A decade of conflict, economic crises, displacement, and the onset of COVID-19, have had a profound negative impact on the Libyan education system, and children’s mental and psychosocial wellbeing, particularly in Derna, Eastern Libya. The protracted crisis has also damaged teacher morale and motivation preventing them from ensuring quality education in a safe and protected environment. Despite children recognizing schools as safe places, some cases of mistreatment from teachers have been often reported by students.
ACTED rolled out a training program for 60 teachers in 4 schools in Derna and surrounding areas to enhance teachers’ knowledge on child protection and psychosocial support (PSS) and to strengthen their ability to manage stress in classrooms, especially during anxious times like the COVID-19 situation.
Amina Ghafeer, teacher in Ebrahim Bakar School, explains: “Most of teachers think that punishment is the right way to discipline children, it was also my opinion before I took part into the training.”. In total, 15 teachers participated in the training from Ebrahim Bakar School.

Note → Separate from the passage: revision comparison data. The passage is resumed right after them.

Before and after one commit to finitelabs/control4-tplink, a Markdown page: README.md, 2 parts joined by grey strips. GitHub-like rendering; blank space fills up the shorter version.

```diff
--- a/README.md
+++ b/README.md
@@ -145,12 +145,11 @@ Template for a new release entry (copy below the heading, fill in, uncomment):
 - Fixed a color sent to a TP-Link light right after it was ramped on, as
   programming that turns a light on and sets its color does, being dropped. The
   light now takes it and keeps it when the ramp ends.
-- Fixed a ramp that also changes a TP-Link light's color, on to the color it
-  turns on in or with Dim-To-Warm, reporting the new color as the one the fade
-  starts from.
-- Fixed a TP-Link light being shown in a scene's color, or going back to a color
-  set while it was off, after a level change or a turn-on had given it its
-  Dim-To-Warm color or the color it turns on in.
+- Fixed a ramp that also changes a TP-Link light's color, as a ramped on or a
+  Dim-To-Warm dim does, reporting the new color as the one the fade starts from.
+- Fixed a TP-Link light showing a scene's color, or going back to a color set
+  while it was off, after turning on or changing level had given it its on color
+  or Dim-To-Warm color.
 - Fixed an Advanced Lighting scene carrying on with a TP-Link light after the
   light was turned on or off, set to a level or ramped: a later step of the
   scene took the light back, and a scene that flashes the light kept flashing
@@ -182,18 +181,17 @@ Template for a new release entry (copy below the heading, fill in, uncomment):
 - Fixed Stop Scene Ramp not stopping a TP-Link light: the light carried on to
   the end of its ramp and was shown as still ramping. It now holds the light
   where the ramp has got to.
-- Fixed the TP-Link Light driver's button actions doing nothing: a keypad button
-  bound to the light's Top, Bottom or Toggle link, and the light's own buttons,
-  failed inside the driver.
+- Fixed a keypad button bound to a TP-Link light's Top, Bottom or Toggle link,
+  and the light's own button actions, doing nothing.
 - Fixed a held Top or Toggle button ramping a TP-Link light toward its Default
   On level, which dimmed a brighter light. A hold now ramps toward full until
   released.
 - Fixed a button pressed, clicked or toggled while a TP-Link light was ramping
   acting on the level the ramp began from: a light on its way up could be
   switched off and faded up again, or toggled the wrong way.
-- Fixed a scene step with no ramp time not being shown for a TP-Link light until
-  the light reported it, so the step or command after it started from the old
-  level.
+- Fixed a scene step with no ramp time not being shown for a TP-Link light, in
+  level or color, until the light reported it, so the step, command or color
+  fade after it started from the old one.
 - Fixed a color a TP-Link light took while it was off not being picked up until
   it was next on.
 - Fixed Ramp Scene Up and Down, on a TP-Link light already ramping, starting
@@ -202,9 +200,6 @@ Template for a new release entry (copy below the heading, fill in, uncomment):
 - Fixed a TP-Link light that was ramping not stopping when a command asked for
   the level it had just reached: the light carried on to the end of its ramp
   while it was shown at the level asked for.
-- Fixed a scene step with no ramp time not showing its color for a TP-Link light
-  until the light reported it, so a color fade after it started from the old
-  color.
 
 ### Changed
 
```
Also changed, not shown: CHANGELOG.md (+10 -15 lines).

Fariha is teaching in Dar Alsalam School, according to her “the repeated conflicts led to psychological traumas among children. Bullying is widespread, especially in schools. In Derna, children have limited recreational opportunities and often lack emotional care and support at school as well as at home”.

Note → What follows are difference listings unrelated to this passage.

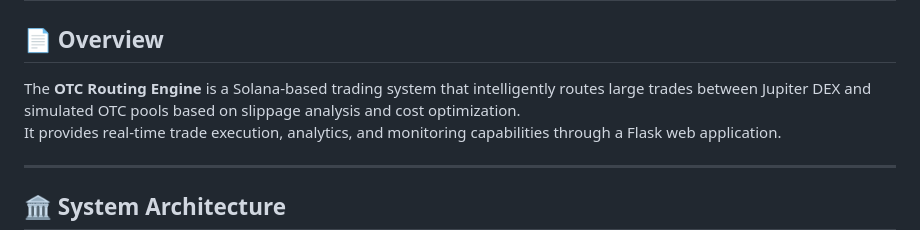
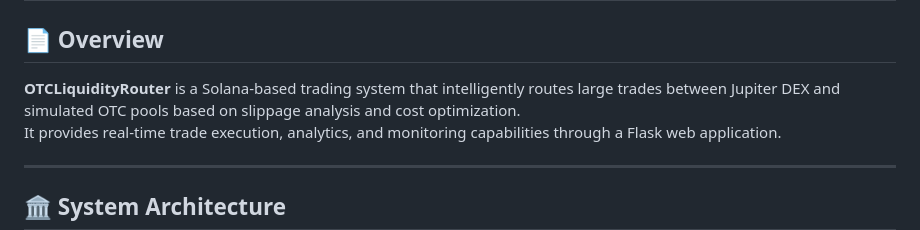
Before and after one commit to btorressz/OTCLiquidityRouter, a Markdown page: README.md, the part around the change. Drawn GitHub-style.

```diff
--- a/README.md
+++ b/README.md
@@ -2,7 +2,7 @@
 
 ## 📄 Overview
 
-The **OTC Routing Engine** is a Solana-based trading system that intelligently routes large trades between Jupiter DEX and simulated OTC pools based on slippage analysis and cost optimization.
+ **OTCLiquidityRouter** is a Solana-based trading system that intelligently routes large trades between Jupiter DEX and simulated OTC pools based on slippage analysis and cost optimization.
 It provides real-time trade execution, analytics, and monitoring capabilities through a Flask web application.
 
 ---
```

Girls and boys in Derna experience psychosocial difficulties linked to the experience of the intense conflict between 2016-2019, such as unusual crying, screaming, anti-social behaviour and unwillingness to go to school; boys also express aggressive behavior and isolation.
In the past months, teachers engaged in sharing what learned with other colleagues leading to a noticeable improvement in the general protection environment in the schools, with teachers and principals undertaking new decisions and sharing information about good ways to deal with children.
During the training I learned about child psychosocial well-being and how to address bullying and violence among students and now I feel more confident in my method of teaching and dealing with children.
Mouayad Tarfaya, PSS officer in Miftah Almajri School shared the positive result of such approach: “We established new learning opportunities like opening geography and chemistry laboratories in the school that increased the students’ concentration. There was also positive change in their behaviour: some isolated children became more socializing and active”.
Through this ECHO funded project, ACTED by insisting on learners-centred pedagogy, highlights the importance of creating spaces where students are actively engaged in the learning process and where they can feel physically and emotionally safe.